Anyone that thinks snowboarding has an original thought right now needs to realize that’s merely a wet dream. We’ve gone around full circle so many times we’re all dizzy and just puking out old ideas all over the design desk. Reverse camber? Nope went and did that before. EST? Baseless bindings anyone? The latest reincarnation of unoriginality comes from a new binding company called Bon Hiver.
The niche they’re trying to fill is in strap-in-step-out bindings. Novel concept you strap in then unclick the sub-chassis and you’re out of the binding and able to skate around. Slide the binding back in on the lift or at the top and presto you’re shredding in supposedly half the time it takes someone to sit down and strap in. Because speed is always the key!

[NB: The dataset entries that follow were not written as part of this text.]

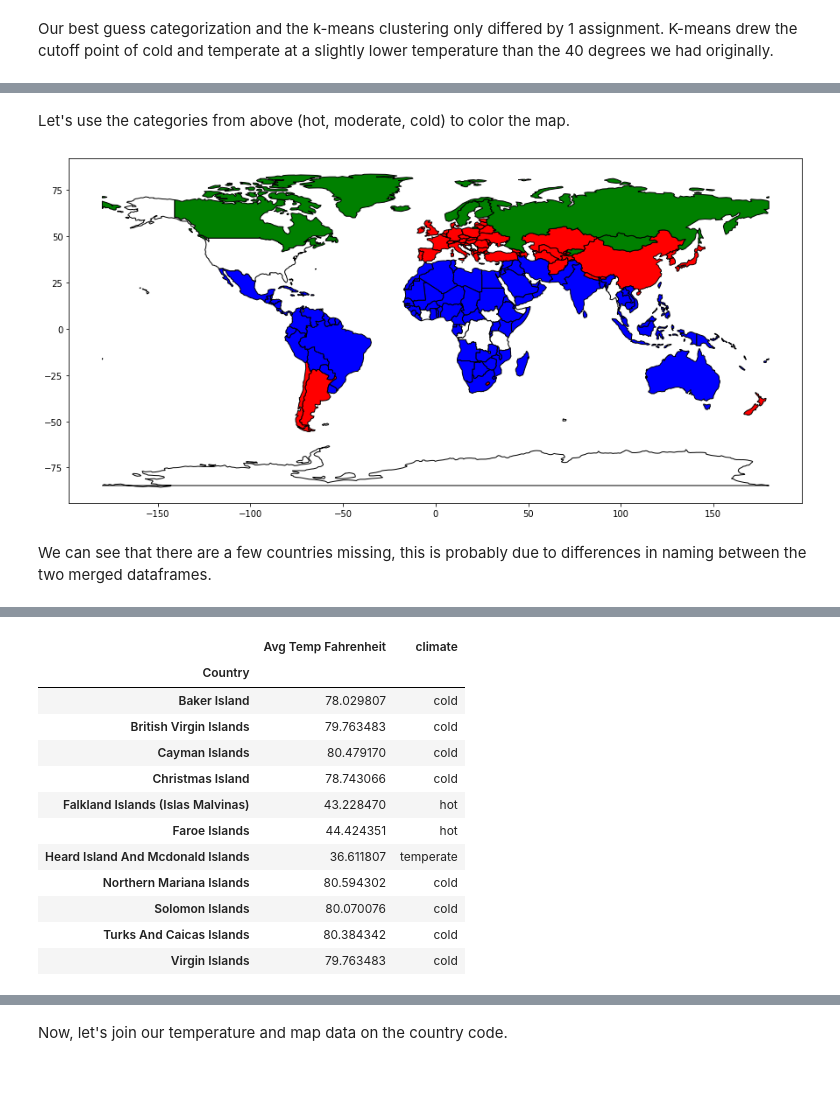
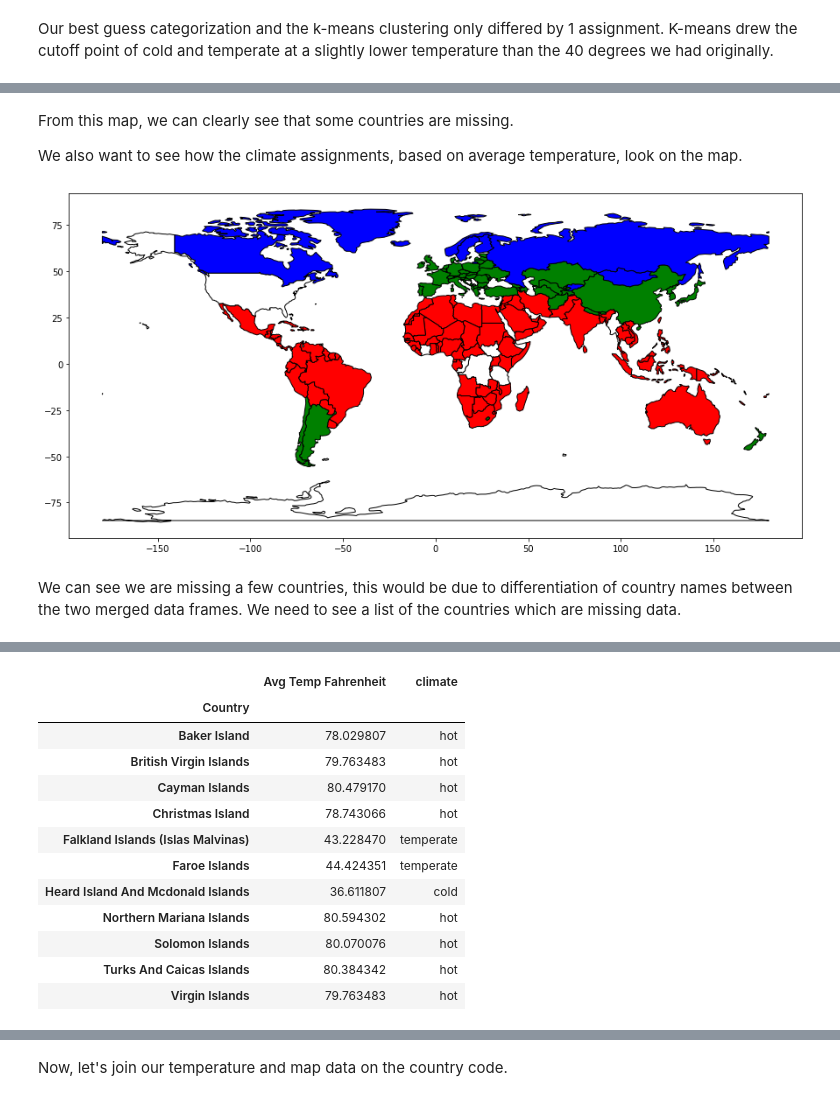
Before and after one commit to speedytmark/Draft_Project, a Jupyter notebook: TMark_ESullivan_4447_Final_Project_Olympics.ipynb, the cells around one changed output, grey strips where cells are left out. Saved outputs shown, nothing was run; the diff lists cells and outputs as text; code cells hidden in the pictures.

```diff
--- a/TMark_ESullivan_4447_Final_Project_Olympics.ipynb
+++ b/TMark_ESullivan_4447_Final_Project_Olympics.ipynb
@@ -995,20 +1004,24 @@ climate[climate.index == 'United States']
 # %%
 #Convert the series to an array and reshape
 temperatures=country_temps.array.reshape(-1, 1)
+
 #Create the KMeans model with 3 clusters
-kmeans=KMeans(n_clusters=3, random_state=0)
+kmeans=KMeans(n_clusters=3, random_state=0, n_init=10)
 kmeans.fit(temperatures)
+
 #Get the cluster labels for each data point
 clusters=kmeans.labels_
 
 #Review the output of the model by printing the country, its temperature, and the corresponding cluster
 #for country, temp, cluster in zip(country_temps.index, temperatures, clusters):
 #    print(f"Country: {country}, Temperature: {temp[0]}, Cluster: {cluster}")
+
 #Create a new data frame with the country temps and add the associated cluster as a column
 climate2=pd.DataFrame(country_temps)
 climate2['climate']=clusters
+
 #Map the cluster to a climate description
-climate2['climate'].replace({0:'cold', 1:'hot', 2:'temperate'}, inplace=True)
+climate2['climate'].replace({0:'hot', 1:'temperate', 2:'cold'}, inplace=True)
 climate2
 # %% [output]
 |  | Avg Temp Fahrenheit | climate |
@@ -1108,21 +1121,21 @@ plt.show()
 # %% [markdown]
-Let's use the categories from above (hot, moderate, cold) to color the map.
+From this map, we can clearly see that some countries are missing.
+
+We also want to see how the climate assignments, based on average temperature, look on the map.
 # %%
 temp_palette = {'cold': 'blue', 'temperate': 'green', 'hot': 'red', np.NAN:'white' }
 
 fig2, ax2 = plt.subplots(figsize=(15, 9), alpha=0.5, edgecolor='k')
-countries_df.plot(column='climate',
-               #cmap='coolwarm',
-               linewidth=1,
+countries_df.plot(linewidth=1,
                legend=True,
                edgecolor='k',
                color=countries_df['climate'].map(temp_palette),
                ax=ax2)
 plt.show()
 # %% [output]
-[figure, old version]
+[figure, new version]
 # %% [markdown]
-We can see that there are a few countries missing, this is probably due to differences in naming between the two merged dataframes.
+We can see we are missing a few countries, this would be due to differentiation of country names between the two merged data frames. We need to see a list of the countries which are missing data.
 # %%
 countries_df[countries_df['climate'].isnull()]
 #climate2.reset_index
@@ -1153,14 +1166,14 @@ climate2[climate2.index.str.contains('Island')]
 # %% [output]
 |  | Avg Temp Fahrenheit | climate |
 | Country |  |  |
-| Baker Island | 78.029807 | cold |
-| British Virgin Islands | 79.763483 | cold |
-| Cayman Islands | 80.479170 | cold |
-| Christmas Island | 78.743066 | cold |
-| Falkland Islands (Islas Malvinas) | 43.228470 | hot |
-| Faroe Islands | 44.424351 | hot |
-| Heard Island And Mcdonald Islands | 36.611807 | temperate |
-| Northern Mariana Islands | 80.594302 | cold |
-| Solomon Islands | 80.070076 | cold |
-| Turks And Caicas Islands | 80.384342 | cold |
-| Virgin Islands | 79.763483 | cold |
+| Baker Island | 78.029807 | hot |
+| British Virgin Islands | 79.763483 | hot |
+| Cayman Islands | 80.479170 | hot |
+| Christmas Island | 78.743066 | hot |
+| Falkland Islands (Islas Malvinas) | 43.228470 | temperate |
+| Faroe Islands | 44.424351 | temperate |
+| Heard Island And Mcdonald Islands | 36.611807 | cold |
+| Northern Mariana Islands | 80.594302 | hot |
+| Solomon Islands | 80.070076 | hot |
+| Turks And Caicas Islands | 80.384342 | hot |
+| Virgin Islands | 79.763483 | hot |
```
Also changed, not shown: parts of 42 cells of this notebook, 1 other file.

Seriously though is it that hard to bend over and strap in? Or has the greater majority of diabetes riddled North Americans caused a layer of blubber to form around their gut that they can’t perform simple tasks like bending over?
Here’s the bindings in action:
Awesome concept right? Oh wait originality is dead Burton did this with their Fusion binding a few seasons back. Here’s a nice photo comparison.
Anyone notice some similarities? The concepts are the exact same but the way they attach is a bit different. Over all it’s just originality being dead. But need more proof? Here’s an excerpt from a press release, “Bon Hiver®, a recently established company, has developed technologically advanced snowboard bindings that aim to progress the sport forward. The binding’s abilities have never been seen before in the sport, and firmly place Bon Hiver® as a new pinnacle for snowboarding.”
That’s highly progressive let me tell you! Burton thought it was so progressive they canned that line after one season. Guess that means they’ve been seen before.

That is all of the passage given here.